The NISO Fellows Award was previously established to acknowledge lifetime achievement both within and outside NISO. We continued this tradition by honoring George Kerscher as the 2021 NISO Fellow. His incredible list of contributions would fill more than the length of this note. He has led the transformation of content from print to digital for more than three decades, having personally contributed to dozens of standards projects related to accessibility and to the formats that are used across the entire world of electronic content. NISO also continued its tradition of honoring an outstanding individual with the Miles Conrad Lecture, this year highlighting Heather Joseph’s lifetime of achievements in pursuit of open content. Heather’s talk connected openness to the mission of scholarly communication and laid forth a vision of a world more effective and transformed by open sharing of knowledge. Both George’s accomplishments and Heather’s vision are inspiring.
We also honored those who contribute in unsung ways, as well.
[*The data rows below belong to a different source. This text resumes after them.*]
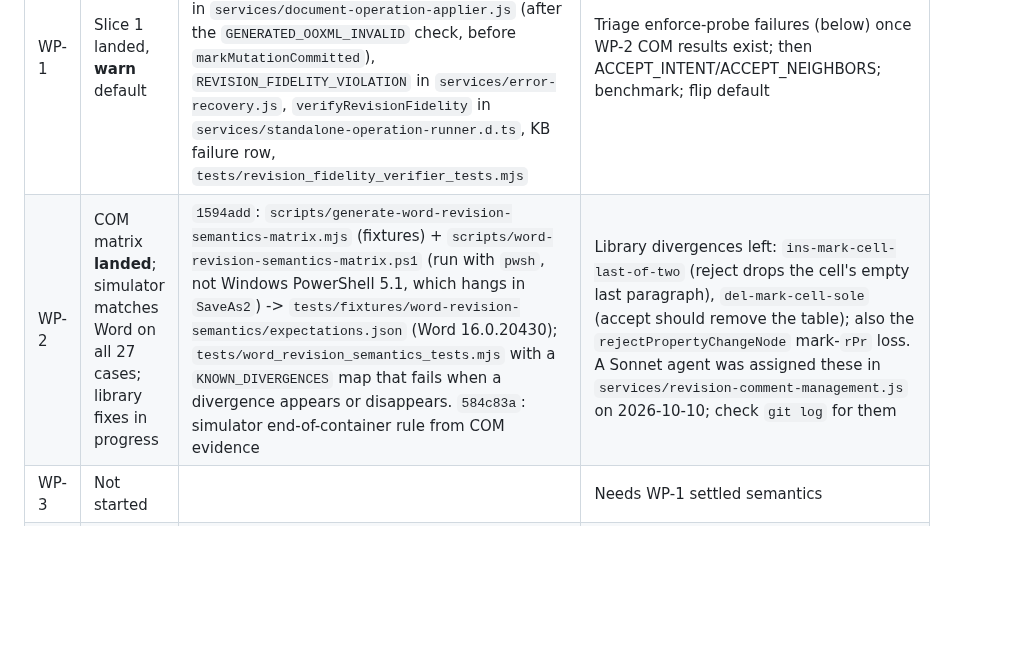
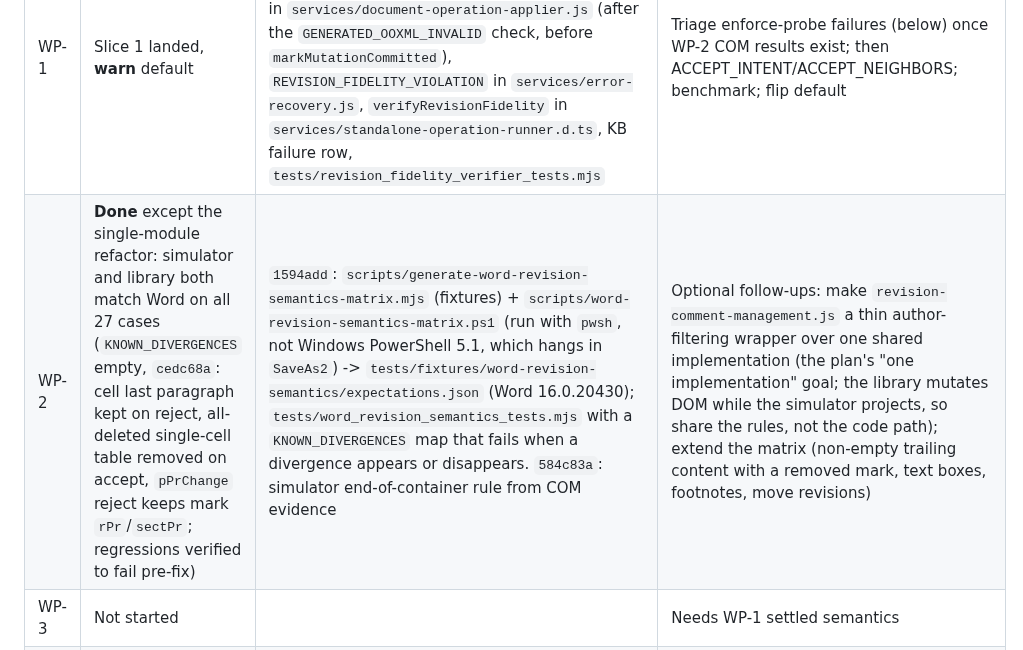
Before and after one commit to AnsonLai/docx-redline-js, a Markdown page: docs/plans/2026-09-30-revision-fidelity-invariants.md, the part around the change. GitHub-like rendering; blank space fills up the shorter version.

Commit message:
docs: mark WP-2 library alignment done in revision fidelity plan
Co-Authored-By: Claude Opus 5.5 <noreply@anthropic.com>

```diff
--- a/docs/plans/2026-09-30-revision-fidelity-invariants.md
+++ b/docs/plans/2026-09-30-revision-fidelity-invariants.md
@@ -10,7 +10,7 @@ Resume here. Each line says what landed, where, and what is next. Verify with `g
 | WP | State | Commits / files | Next step |
 |---|---|---|---|
 | WP-1 | Slice 1 landed, **warn** default | `05dcf4c`: `core/word-revision-semantics.js` (Word Reject/Accept projection over DOM), `services/revision-fidelity-verifier.js`, wiring in `services/document-operation-applier.js` (after the `GENERATED_OOXML_INVALID` check, before `markMutationCommitted`), `REVISION_FIDELITY_VIOLATION` in `services/error-recovery.js`, `verifyRevisionFidelity` in `services/standalone-operation-runner.d.ts`, KB failure row, `tests/revision_fidelity_verifier_tests.mjs` | Triage enforce-probe failures (below) once WP-2 COM results exist; then ACCEPT_INTENT/ACCEPT_NEIGHBORS; benchmark; flip default |
-| WP-2 | COM matrix **landed**; simulator matches Word on all 27 cases; library fixes in progress | `1594add`: `scripts/generate-word-revision-semantics-matrix.mjs` (fixtures) + `scripts/word-revision-semantics-matrix.ps1` (run with `pwsh`, not Windows PowerShell 5.1, which hangs in `SaveAs2`) -> `tests/fixtures/word-revision-semantics/expectations.json` (Word 16.0.20430); `tests/word_revision_semantics_tests.mjs` with a `KNOWN_DIVERGENCES` map that fails when a divergence appears or disappears. `584c83a`: simulator end-of-container rule from COM evidence | Library divergences left: `ins-mark-cell-last-of-two` (reject drops the cell's empty last paragraph), `del-mark-cell-sole` (accept should remove the table); also the `rejectPropertyChangeNode` mark-`rPr` loss. A Sonnet agent was assigned these in `services/revision-comment-management.js` on 2026-10-10; check `git log` for them |
+| WP-2 | **Done** except the single-module refactor: simulator and library both match Word on all 27 cases (`KNOWN_DIVERGENCES` empty, `cedc68a`: cell last paragraph kept on reject, all-deleted single-cell table removed on accept, `pPrChange` reject keeps mark `rPr`/`sectPr`; regressions verified to fail pre-fix) | `1594add`: `scripts/generate-word-revision-semantics-matrix.mjs` (fixtures) + `scripts/word-revision-semantics-matrix.ps1` (run with `pwsh`, not Windows PowerShell 5.1, which hangs in `SaveAs2`) -> `tests/fixtures/word-revision-semantics/expectations.json` (Word 16.0.20430); `tests/word_revision_semantics_tests.mjs` with a `KNOWN_DIVERGENCES` map that fails when a divergence appears or disappears. `584c83a`: simulator end-of-container rule from COM evidence | Optional follow-ups: make `revision-comment-management.js` a thin author-filtering wrapper over one shared implementation (the plan's "one implementation" goal; the library mutates DOM while the simulator projects, so share the rules, not the code path); extend the matrix (non-empty trailing content with a removed mark, text boxes, footnotes, move revisions) |
 | WP-3 | Not started | | Needs WP-1 settled semantics |
 | WP-4 | **Done** (npm test 137/137, types, isolation green) | `1a3eeb6`, `3405bca`, `ff49729`, `cfc9419`, `1f89ae0`: `core/current-properties.js` (+ `getCurrentNumIdElements`, explicit `getAllReferencedNumIdElements`), migrated readers, `tests/current_properties_tests.mjs`, lint `tests/current_properties_usage_tests.mjs` (allowlist: accessor itself, `standalone-docx-plumbing.js` numbering-usage check) | Optional: converge the ~10 private `directChild` duplicates; plan asked for cases in `tests/document_inspection_edge_tests.mjs` (covered instead by `current_properties_tests.mjs`) |
 | WP-5a | Not started | | Blocked on canonical-list allocator |
```
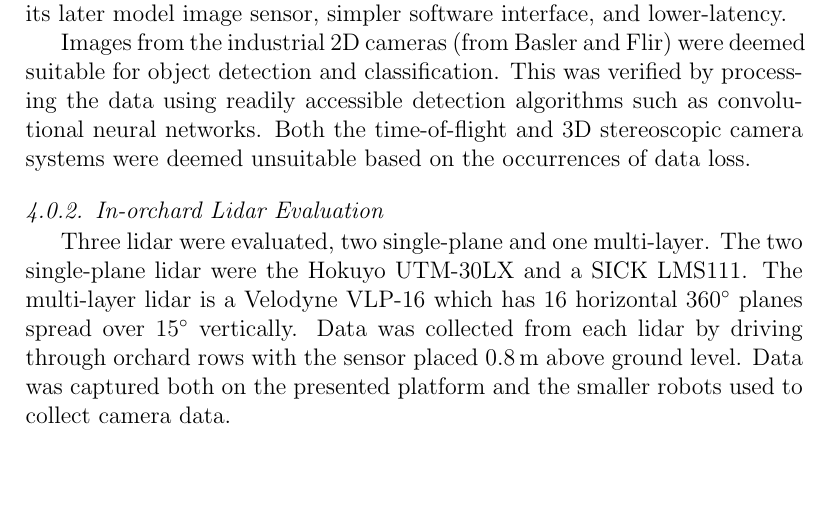
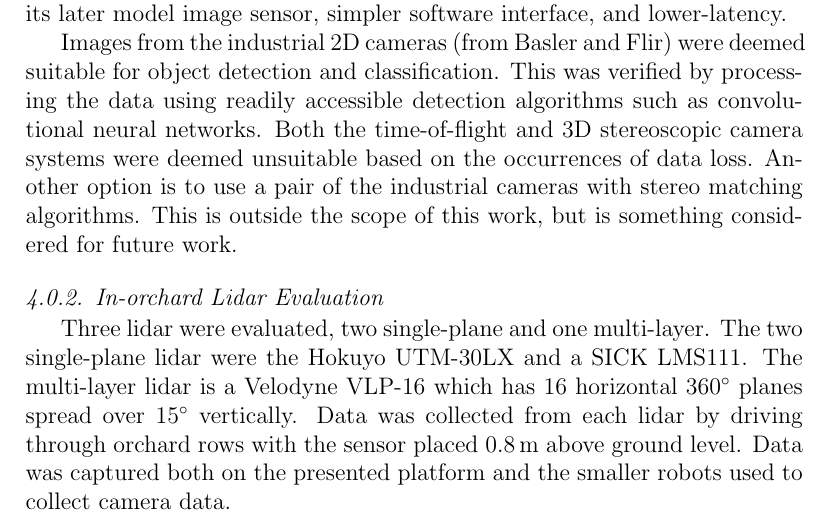
Before and after one commit to MarkHedleyJones/paper_autonomousPlatform, a LaTeX paper (elsarticle-template-5-harv.tex): part of page 16 of 31, cut so that both start at the same text, the shorter picture padded with empty space. Compiled offline with pdfLaTeX.

Commit message:
Added sentence about traditional stereo

```diff
--- a/elsarticle-template-5-harv.tex
+++ b/elsarticle-template-5-harv.tex
@@ -646,6 +646,8 @@
         Images from the industrial 2D cameras (from Basler and Flir) were deemed suitable for object detection and classification.
         This was verified by processing the data using readily accessible detection algorithms such as convolutional neural networks.
         Both the time-of-flight and 3D stereoscopic camera systems were deemed unsuitable based on the occurrences of data loss.
+        Another option is to use a pair of the industrial cameras with stereo matching algorithms.
+        This is outside the scope of this work, but is something considered for future work.
 
     \subsubsection{In-orchard Lidar Evaluation}
         Three lidar were evaluated, two single-plane and one multi-layer.
```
This year, we recognized Julie Zhu and Athena Hoeppner for the work that they have made in various NISO standards projects. Julie has contributed her time and efforts not only at the NISO Topic Committee level, but also on six different standards committees. Athena has served as Topic Committee Co-Chair for Information Policy and Analysis, as well as co-chair of the Content Platform Migrations project, and is presently advocating for another potential NISO standards project, which she discussed at NISO Plus. Both are stellar examples of the dedication and passion that members of our community bring to NISO, for which we all owe a debt of gratitude.
Overall, the NISO Plus Conference was a celebration of volunteer contributors. The projects and ideas that were discussed, all of the potential outputs that will be pursued, even the event itself — all were a result of volunteer contributions. The voluntary contributions of <sponsors> allowed us to keep registration rates low. Each of the speakers gave freely of their time, for which we are incredibly grateful. The program committee contributed their expertise in crafting an amazing program. It was an astonishing team effort. To watch it come together and to watch the hundreds of participants engage in our community filled me with such pride. At the end of NISO Plus 2021, I talked about keeping the excitement going and keeping the conversations on the new NISO Community Forum and project ideas discussed at the meeting moving forward. We can support you, but primarily, this will need to be done by all of you. Based on past results, I have every reason for faith that you all will continue to do the work necessary to make our collective vision for NISO Plus a success. Because it is not what happens between the time when NISO Plus starts and when it ends that matters. It is what we are doing today, now that the conference is over, that will determine whether the meeting achieves our goals.
In the coming weeks, we will work to organize a number of follow-up workshops to harness the energy that was unleashed last week at NISO Plus. We have dozens of ideas, which generated a lot of interest. We can’t pursue all of them, to be sure. But we will see if the community wants to engage in many of them. Those that have the passionate support of volunteers will advance, because it isn’t up to the few of us central to NISO. It is up to you all to engage and support our work. That is what being a part of a community means; contributing what you can to its overall success. Let’s bring the discussions from last week to life — this week, next week, and through the rest of the year.